Especially if you’re a bull.
Even though no new cases of “Mad Cow” have been documented in fighting bulls — which seems odd, since the whole idea is to get them mad in the first place — Spain’s agricultural ministry insists that an eventual cross-over from cows to bulls to matadors is entirely possible. While some are calling matadors “cowards” for threatening to strike if testing for Mad Cow disease isn’t implemented by the start of bullfighting season in July, others applaud the stance, particularly those within the bovine community, many of whom have started wearing tennis balls on the tips of their horns as a show of support.
What makes this such a volatile situation is the long-standing traditions of bullfighting, which date back to a time when the first matador discovered that, for some reason, wearing a Mickey Mouse hat and a small crimson cape makes bulls REALLY angry.
Since then, even the trappings of a matador — called trajes de luces, which roughly translated means “really tight pants” — have become, like bullfighting itself, an integral part of Spanish tradition.
To help you better understand the sport, here’s a general overview of what happens at a typical fight.
According to the Beginner’s Guide to Bullfighting, six bulls are selected and allocated in pairs to three matadors at noon on the day of the event. This process is conducted by the event’s impresario (promoter) and takes approximately four hours, which allows just enough time for the matador to eventually squeeze into his pants.
When the president of the bullfight signals for the first bull to be released, a brass band begins playing “La Viva Loca” while a team of three assistants enrage the bull by flapping their capes at it and calling it “Geraldo.”
The main reason for this is to see how the animal moves in the ring. The other reason is to allow the matador enough time to change into a fresh pair of trajes de luces after seeing the bull.
Once this has been accomplished, the matador enters the ring with a small crimson cape, a curved sword and a can of Red Bull. It is at this point that he can dedicate the beast to an individual, the audience itself — or his corporate sponsor.

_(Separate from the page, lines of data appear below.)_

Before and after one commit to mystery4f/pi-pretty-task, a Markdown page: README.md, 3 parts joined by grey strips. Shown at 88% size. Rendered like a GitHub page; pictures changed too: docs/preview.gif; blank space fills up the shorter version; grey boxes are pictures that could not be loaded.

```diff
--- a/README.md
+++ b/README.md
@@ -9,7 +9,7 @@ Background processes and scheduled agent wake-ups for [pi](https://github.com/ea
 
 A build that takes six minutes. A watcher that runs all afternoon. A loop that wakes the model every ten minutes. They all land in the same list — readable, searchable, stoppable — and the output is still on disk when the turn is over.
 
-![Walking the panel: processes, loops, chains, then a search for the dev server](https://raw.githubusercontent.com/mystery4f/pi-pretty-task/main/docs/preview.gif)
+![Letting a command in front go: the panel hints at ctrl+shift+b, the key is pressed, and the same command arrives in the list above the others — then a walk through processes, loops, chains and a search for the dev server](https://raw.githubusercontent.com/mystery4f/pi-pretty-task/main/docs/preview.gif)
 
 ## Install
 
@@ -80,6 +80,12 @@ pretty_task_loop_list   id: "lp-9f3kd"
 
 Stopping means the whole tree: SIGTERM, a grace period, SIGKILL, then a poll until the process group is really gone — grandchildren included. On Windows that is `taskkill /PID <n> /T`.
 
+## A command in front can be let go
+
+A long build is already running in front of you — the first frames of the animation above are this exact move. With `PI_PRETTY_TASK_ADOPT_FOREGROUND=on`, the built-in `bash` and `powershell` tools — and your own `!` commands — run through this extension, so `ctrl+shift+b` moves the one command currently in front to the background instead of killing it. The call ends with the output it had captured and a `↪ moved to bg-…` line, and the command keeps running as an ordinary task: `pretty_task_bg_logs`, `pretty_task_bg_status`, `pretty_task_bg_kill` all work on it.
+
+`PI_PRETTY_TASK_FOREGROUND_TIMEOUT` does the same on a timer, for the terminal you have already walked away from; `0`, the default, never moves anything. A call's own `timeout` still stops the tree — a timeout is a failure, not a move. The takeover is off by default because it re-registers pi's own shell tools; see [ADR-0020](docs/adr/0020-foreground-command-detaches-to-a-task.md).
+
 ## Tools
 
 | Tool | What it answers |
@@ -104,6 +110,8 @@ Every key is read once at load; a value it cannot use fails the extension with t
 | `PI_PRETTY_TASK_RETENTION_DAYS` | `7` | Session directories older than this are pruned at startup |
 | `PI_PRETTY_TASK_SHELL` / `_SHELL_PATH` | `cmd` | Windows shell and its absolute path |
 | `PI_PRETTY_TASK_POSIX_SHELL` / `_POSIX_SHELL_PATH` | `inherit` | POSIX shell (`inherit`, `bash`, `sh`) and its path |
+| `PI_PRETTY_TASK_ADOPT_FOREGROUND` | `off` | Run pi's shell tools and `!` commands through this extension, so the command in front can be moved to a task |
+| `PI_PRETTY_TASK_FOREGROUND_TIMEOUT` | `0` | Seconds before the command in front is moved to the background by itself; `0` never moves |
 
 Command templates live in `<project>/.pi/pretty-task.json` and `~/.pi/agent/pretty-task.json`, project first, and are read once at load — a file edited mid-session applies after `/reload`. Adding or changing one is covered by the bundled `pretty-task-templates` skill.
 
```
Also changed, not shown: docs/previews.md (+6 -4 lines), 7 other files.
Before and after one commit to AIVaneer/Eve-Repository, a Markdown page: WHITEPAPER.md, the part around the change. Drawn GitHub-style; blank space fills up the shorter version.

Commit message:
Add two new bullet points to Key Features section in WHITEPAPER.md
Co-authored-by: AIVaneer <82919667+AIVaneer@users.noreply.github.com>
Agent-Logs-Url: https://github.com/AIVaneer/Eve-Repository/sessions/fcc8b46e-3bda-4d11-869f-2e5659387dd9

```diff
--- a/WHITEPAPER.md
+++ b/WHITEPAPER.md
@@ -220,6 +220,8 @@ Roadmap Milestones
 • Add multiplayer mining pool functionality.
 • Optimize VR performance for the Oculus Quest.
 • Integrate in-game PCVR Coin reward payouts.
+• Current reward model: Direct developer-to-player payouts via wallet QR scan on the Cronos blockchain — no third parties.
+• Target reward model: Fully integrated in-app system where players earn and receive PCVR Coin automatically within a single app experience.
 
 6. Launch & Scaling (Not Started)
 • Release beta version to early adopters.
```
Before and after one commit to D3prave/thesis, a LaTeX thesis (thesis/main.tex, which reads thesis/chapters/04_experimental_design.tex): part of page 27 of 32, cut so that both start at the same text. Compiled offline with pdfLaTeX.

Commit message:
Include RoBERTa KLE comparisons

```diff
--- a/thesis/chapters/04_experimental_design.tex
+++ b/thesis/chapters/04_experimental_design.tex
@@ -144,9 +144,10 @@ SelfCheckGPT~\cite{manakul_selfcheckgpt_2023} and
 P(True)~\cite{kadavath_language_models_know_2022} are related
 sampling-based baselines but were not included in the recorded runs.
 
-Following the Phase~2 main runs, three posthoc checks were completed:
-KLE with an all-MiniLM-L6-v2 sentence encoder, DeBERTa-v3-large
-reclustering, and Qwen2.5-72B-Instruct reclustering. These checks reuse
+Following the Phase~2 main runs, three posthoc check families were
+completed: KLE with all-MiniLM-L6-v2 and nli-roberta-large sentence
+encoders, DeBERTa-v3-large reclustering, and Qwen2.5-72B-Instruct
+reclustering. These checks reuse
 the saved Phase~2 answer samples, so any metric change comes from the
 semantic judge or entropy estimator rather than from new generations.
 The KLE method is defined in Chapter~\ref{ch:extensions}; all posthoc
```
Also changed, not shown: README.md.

If he performs his task well, the audience waves white handkerchiefs as a sign of approval and affection for the matador; if the bull does well, it waves a small crimson cape and Mickey Mouse hat.
Whichever side you take in this stand-off, given that July and August are the busiest months in Spain’s bullfighting calendar, a strike by matadors could leave millions of fans in search of an alternative to their favorite summer past time — which just goes to show that, no matter how different a culture may appear on the surface, when it comes to the world of professional sports, all fans are used to a certain level of bull.
(You can write to Ned at firstname.lastname@example.org, or at Siuslaw News, P.O. Box 10, Florence, Ore. 97439)